Alzheimer's in focus - how a simple eye test can predict onset of disease
Alzheimer's disease may soon be spotted through a simple eye test, after scientists discovered tell-tale alterations in the retina and blood vessels when dementia is present.
Currently diagnosing Alzheimer's is tricky, requiring an expensive brain scan, a risky spinal tap or in most cases a behavioural assessment by a doctor based on symptoms.
But US scientists at the Duke Eye Centre in North Carolina wondered if changes might also be visible in the retina, which is an extension of the brain and so could offer a window into what is happening behind the skull. The retina's job is to convert light into neural signals which it sends to the brain to be processed into understandable images.
Scientists found the retina was thinner in people with Alzheimer's and they had also lost more small blood vessels at the back of the eye, compared to healthy people and those with mild cognitive impairment, a forerunner to dementia.

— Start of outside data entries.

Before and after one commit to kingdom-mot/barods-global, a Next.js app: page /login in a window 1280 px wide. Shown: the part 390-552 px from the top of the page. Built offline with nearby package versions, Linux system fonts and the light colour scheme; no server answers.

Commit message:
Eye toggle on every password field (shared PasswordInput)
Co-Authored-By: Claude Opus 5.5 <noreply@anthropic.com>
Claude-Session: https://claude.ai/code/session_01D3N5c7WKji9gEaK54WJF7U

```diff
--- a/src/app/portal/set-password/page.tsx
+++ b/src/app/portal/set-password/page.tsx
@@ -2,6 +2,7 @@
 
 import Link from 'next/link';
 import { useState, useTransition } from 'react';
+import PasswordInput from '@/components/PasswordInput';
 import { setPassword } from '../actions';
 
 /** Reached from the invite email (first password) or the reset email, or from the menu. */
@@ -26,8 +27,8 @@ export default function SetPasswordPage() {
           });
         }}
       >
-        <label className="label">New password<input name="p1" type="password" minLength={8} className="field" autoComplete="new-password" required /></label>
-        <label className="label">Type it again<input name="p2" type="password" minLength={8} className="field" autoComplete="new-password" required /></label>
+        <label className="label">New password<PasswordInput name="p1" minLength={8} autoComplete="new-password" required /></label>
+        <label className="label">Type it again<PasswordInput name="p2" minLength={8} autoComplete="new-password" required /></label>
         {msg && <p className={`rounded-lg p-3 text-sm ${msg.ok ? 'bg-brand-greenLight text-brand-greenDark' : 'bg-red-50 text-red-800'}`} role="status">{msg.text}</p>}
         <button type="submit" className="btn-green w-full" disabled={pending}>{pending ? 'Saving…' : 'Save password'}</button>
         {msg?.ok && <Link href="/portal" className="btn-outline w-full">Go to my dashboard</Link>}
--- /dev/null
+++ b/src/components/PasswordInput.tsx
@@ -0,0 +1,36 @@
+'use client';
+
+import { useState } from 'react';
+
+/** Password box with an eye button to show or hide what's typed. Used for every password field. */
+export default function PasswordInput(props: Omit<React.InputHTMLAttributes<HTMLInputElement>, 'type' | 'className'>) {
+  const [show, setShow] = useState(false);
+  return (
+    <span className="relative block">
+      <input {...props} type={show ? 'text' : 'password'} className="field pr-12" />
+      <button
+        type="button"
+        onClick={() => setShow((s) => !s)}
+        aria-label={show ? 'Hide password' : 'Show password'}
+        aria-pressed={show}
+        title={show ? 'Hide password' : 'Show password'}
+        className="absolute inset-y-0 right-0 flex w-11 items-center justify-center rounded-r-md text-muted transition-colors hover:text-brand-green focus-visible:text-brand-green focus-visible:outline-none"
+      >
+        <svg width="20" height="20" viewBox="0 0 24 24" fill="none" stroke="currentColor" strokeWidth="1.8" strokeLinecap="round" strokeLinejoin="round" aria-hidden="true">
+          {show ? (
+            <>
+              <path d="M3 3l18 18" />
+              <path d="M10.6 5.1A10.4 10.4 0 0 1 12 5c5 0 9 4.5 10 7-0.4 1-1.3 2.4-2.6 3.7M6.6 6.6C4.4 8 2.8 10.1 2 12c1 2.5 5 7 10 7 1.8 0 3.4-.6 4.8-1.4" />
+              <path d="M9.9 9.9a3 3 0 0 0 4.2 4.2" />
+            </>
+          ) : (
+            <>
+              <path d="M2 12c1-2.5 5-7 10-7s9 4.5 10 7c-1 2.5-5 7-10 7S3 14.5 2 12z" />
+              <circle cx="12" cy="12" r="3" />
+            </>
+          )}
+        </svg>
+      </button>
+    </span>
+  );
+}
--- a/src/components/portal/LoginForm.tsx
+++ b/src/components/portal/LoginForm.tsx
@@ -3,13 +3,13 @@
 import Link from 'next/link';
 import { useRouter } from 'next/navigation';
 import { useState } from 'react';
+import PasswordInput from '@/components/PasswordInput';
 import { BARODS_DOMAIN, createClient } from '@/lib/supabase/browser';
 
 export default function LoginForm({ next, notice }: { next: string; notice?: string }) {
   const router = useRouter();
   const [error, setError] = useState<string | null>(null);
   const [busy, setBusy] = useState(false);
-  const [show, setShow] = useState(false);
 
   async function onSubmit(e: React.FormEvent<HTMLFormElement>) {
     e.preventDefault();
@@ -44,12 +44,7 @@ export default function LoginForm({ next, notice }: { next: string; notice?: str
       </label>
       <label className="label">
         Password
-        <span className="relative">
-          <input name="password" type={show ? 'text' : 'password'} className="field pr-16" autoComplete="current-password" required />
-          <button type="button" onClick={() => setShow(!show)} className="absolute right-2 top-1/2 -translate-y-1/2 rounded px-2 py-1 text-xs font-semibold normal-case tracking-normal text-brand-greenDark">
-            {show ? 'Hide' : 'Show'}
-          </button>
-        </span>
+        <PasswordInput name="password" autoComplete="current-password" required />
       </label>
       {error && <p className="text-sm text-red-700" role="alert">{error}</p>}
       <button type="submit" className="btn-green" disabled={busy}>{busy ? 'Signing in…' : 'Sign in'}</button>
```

The team is hopeful that dementia could be picked up early, before symptoms are present, when there still may be time to reverse or halt the disease through medication or lifestyle changes.
The new test uses non-invasive imaging called optical coherence tomography angiography (OCTA).
For their study, researchers used OCTA to compare the retinas of 39 Alzheimer's patients with 37 people with mild cognitive impairment, and 133 cognitively healthy people.
"We urgently need a test to identify people who might go on to develop dementia, but who aren't showing any clinical symptoms yet," said Dr James Pickett, head of research at the Alzheimer's Society. "The very earliest changes in the brain can appear up to 20 years before we see clinical symptoms, so the holy grail would be to identify and treat people the moment these changes start."